We locked our bikes up and crossed the street. There we were met by Kathie, our tour guide for the next hour or so, who showed us around and explained to us the Basilica’s origins.
We were introduced first to John Carroll, from Maryland. His cousin, Charles Carroll, would be the only Catholic to sign the Constitution. He was educated by Jesuits in Europe, but returned to the New World as his own man during the period of the Order’s suppression, as ordered by the Pope.
Carroll would be given the reigns for the new Church in the young country. Here in the U.S., a diocese would be set up for all thirteen states, with its seat in Baltimore.
Through his connections in Maryland, but more so in the young country’s government, Carroll contracted Benjamin Henry Latrobe, important architect and designer working on the nation’s new capital, to design the Church. Latrobe provided two drawings, one neo-Gothic and one neo-classical.

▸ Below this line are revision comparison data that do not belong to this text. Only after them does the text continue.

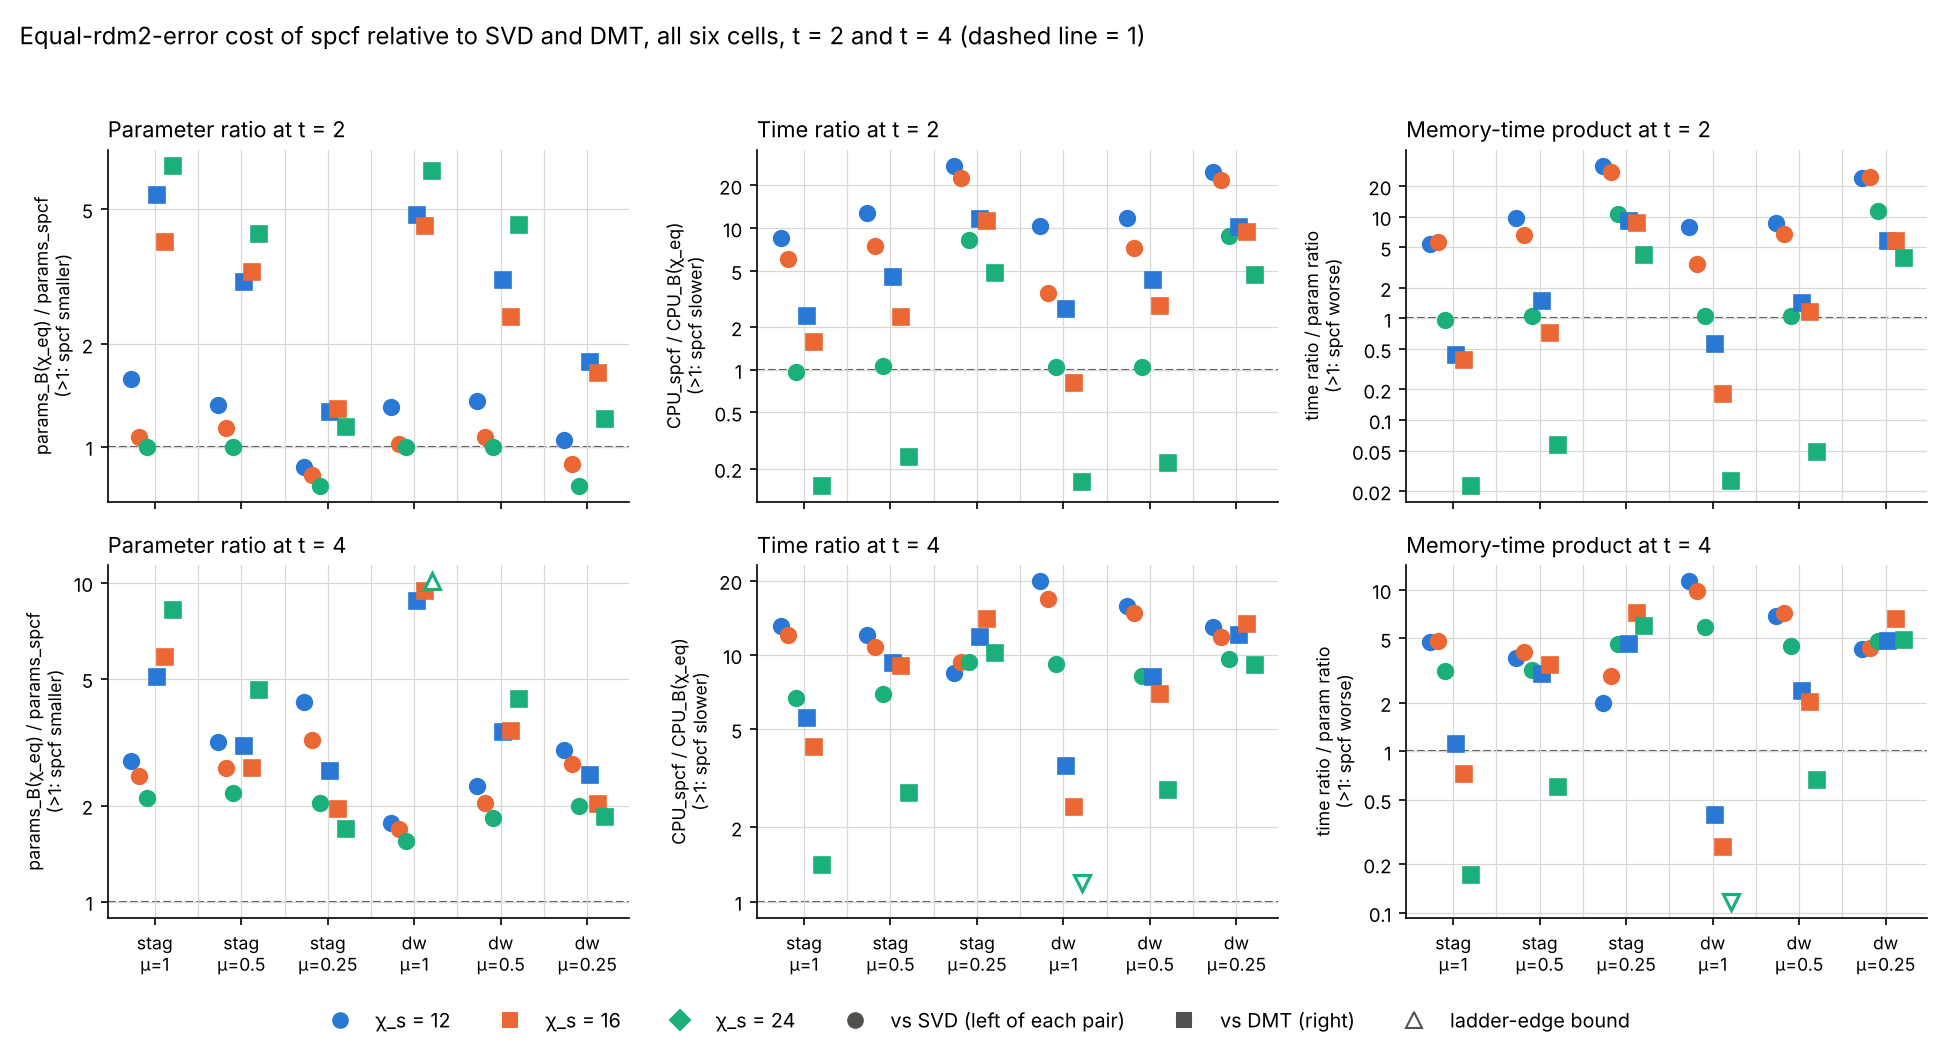
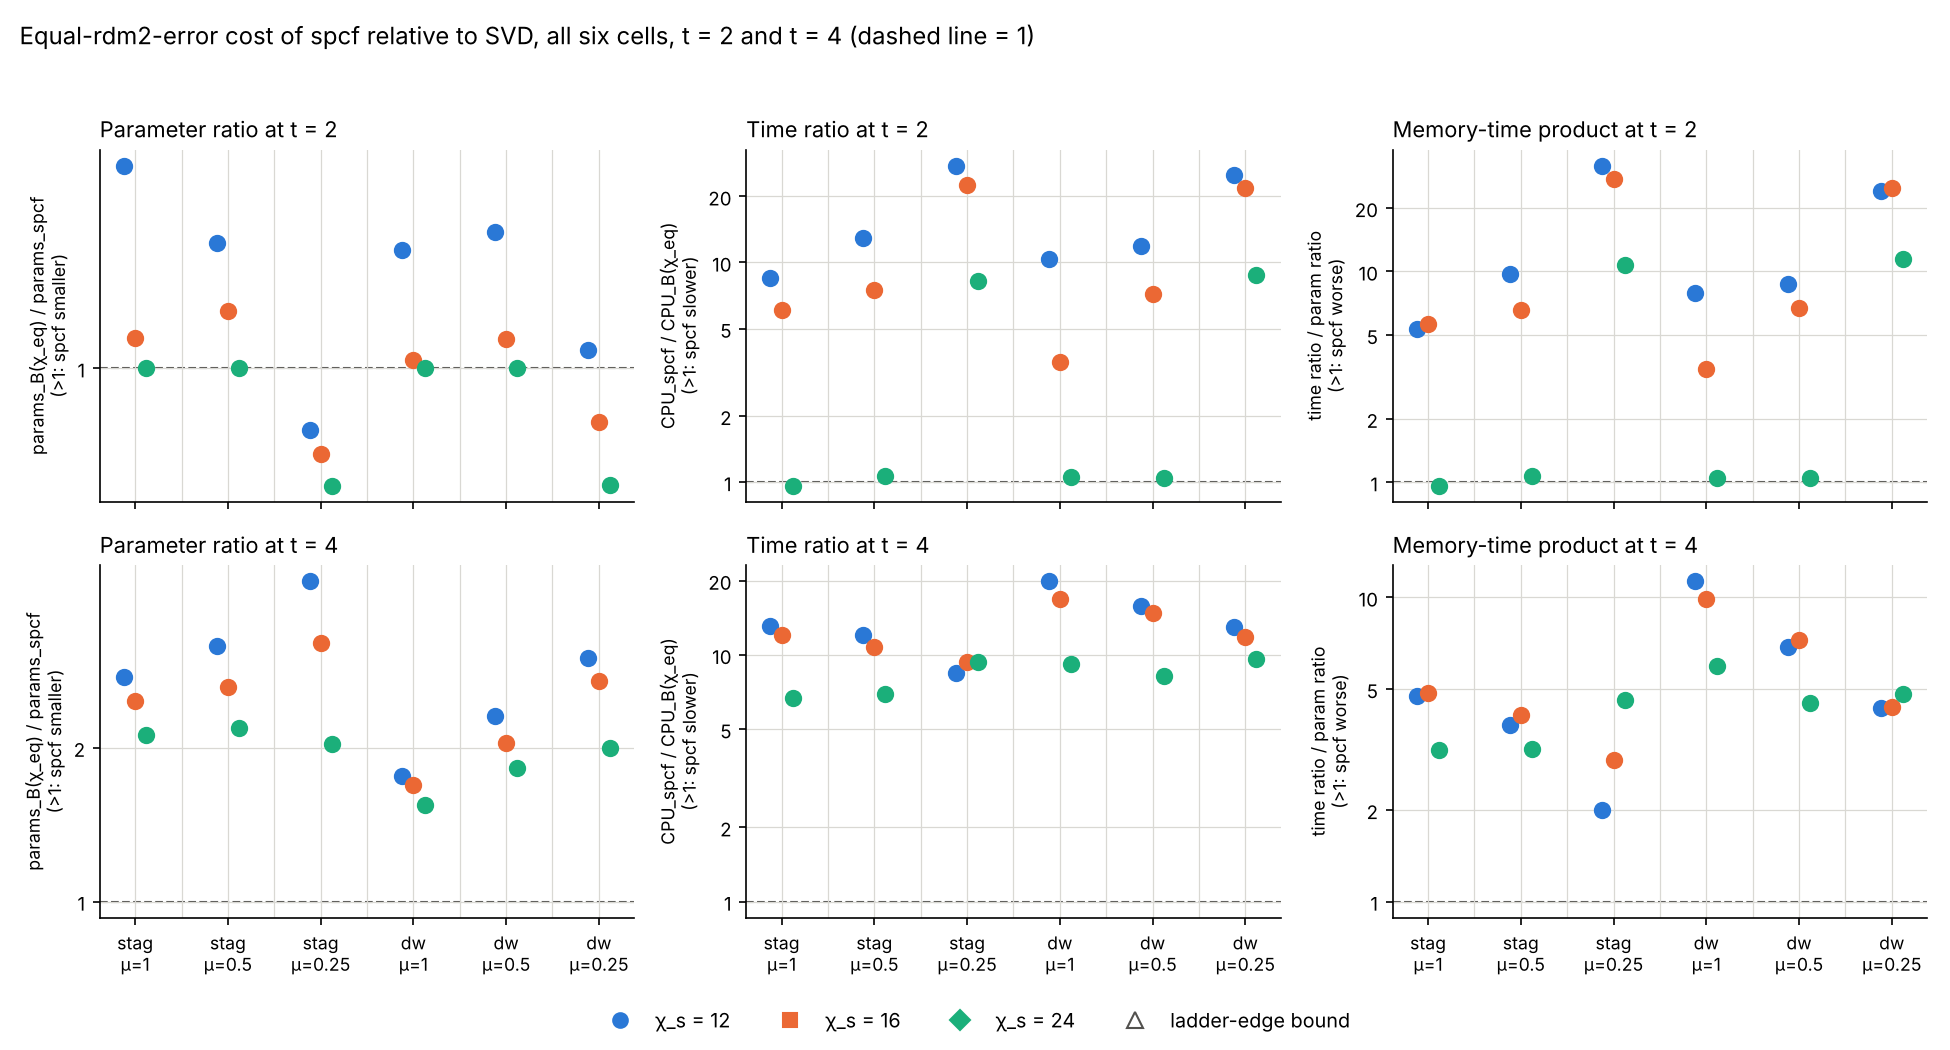
truncation: rank 2 equal-error summary plot vs SVD only (SVD+DMT version kept separately)
Claude-Session: https://claude.ai/code/session_015TtNrTWpKyfffAwG9xgJMB

diff --git a/experiments/truncation/graded_rule/rank2/eqerr_analysis.py b/experiments/truncation/graded_rule/rank2/eqerr_analysis.py
@@ -302,7 +302,7 @@ def fig_cell(recs, Ds, cell, metric='rdm2'):
     return fn
 
 
-def fig_summary(recs, metric='rdm2'):
+def fig_summary(recs, metric='rdm2', kinds=('SVD',)):
     import matplotlib
     matplotlib.use('Agg')
     import matplotlib.pyplot as plt
@@ -317,12 +317,12 @@ def fig_summary(recs, metric='rdm2'):
             ax = axs[row, col]
             _style(ax)
             for ci, cell in enumerate(CELLS):
-                for k, kind in enumerate(('SVD', 'DMT')):
+                for k, kind in enumerate(kinds):
                     for l, cs in enumerate(CHI_S):
                         r = get(recs, cell=cell, metric=metric, baseline=kind, chi_s=cs, t=t)[0]
                         if r['flag'] == 'exact':
                             continue
-                        x = ci + (-0.27 + 0.09 * l) + (0.0 if kind == 'SVD' else 0.30)
+                        x = ci + (0.12 * (l - 1) if len(kinds) == 1 else (-0.27 + 0.09 * l) + 0.30 * k)
                         bound = r['flag'] != 'ok'
                         up = (r['flag'] == 'above') == (q == 'param_ratio') if q != 'product' else r['flag'] == 'below'
                         mk = ('^' if up else 'v') if bound else ('o' if kind == 'SVD' else 's')
@@ -334,13 +334,14 @@ def fig_summary(recs, metric='rdm2'):
             for ci in range(1, len(CELLS)):
                 ax.axvline(ci - 0.5, color=GRID, lw=0.6)
     h = [Line2D([], [], marker=MRK[cs], color=COL[cs], ls='', ms=7, label=f'χ_s = {cs}') for cs in CHI_S]
-    h += [Line2D([], [], marker='o', color='#52514e', ls='', ms=7, label='vs SVD (left of each pair)'),
-          Line2D([], [], marker='s', color='#52514e', ls='', ms=7, label='vs DMT (right)'),
-          Line2D([], [], marker='^', mfc='white', mec='#52514e', ls='', ms=8, label='ladder-edge bound')]
+    if len(kinds) > 1:
+        h += [Line2D([], [], marker='o', color='#52514e', ls='', ms=7, label='vs SVD (left of each pair)'),
+              Line2D([], [], marker='s', color='#52514e', ls='', ms=7, label='vs DMT (right)')]
+    h += [Line2D([], [], marker='^', mfc='white', mec='#52514e', ls='', ms=8, label='ladder-edge bound')]
     fig.legend(handles=h, frameon=False, fontsize=9.5, loc='lower center', ncol=6)
-    fig.suptitle(f'Equal-{metric}-error cost of spcf relative to SVD and DMT, all six cells, t = 2 and t = 4 (dashed line = 1)', fontsize=11.5, x=0.01, ha='left')
+    fig.suptitle(f'Equal-{metric}-error cost of spcf relative to {" and ".join(kinds)}, all six cells, t = 2 and t = 4 (dashed line = 1)', fontsize=11.5, x=0.01, ha='left')
     fig.tight_layout(rect=(0, 0.05, 1, 0.96))
-    fn = os.path.join(HERE, 'figures', 'eqerr_summary.png')
+    fn = os.path.join(HERE, 'figures', 'eqerr_summary.png' if len(kinds) == 1 else 'eqerr_summary_svd_dmt.png')
     fig.savefig(fn, dpi=150)
     plt.close(fig)
     return fn
@@ -357,4 +358,5 @@ if __name__ == '__main__':
     for c in Ds:
         fig_cell(recs, Ds, c)
     fig_summary(recs)
+    fig_summary(recs, kinds=('SVD', 'DMT'))
     print(f'{len(recs)} records; flags:', {f: sum(r['flag'] == f for r in recs) for f in ('ok', 'above', 'below', 'exact')})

Carroll, proud of America’s potential and especially of religious pluralism, chose the latter which was to become emblematic of America’s pursuit of a republic and democracy.
Among the records from the cathedral in its early days are the records of payment for family pews. In their original state, the pews had doors on them–this was also evident in other colonial churches, such as Anglican/Episcopal church in Williamsburg, VA.
Kathie also pointed out a statue of Mother Theresa, which was donated because of the Basilica’s history in American Catholicism. In fact, Mother Theresa visited the church during the renewal of vows for the sisters in her order.
A few years ago, it was discovered that the crypt in the basement, in its original state about four feet high, was actually supposed to be dug out in Latrobe’s. The work commenced with pick axes and wheelbarrows because there was no way to get major machinery into the space.
More than almost any other church in America, this church is as much a capsule of American history as it is that of the Catholic Church.
For more information, the Basilica has its own website with additional information, both historical and practical.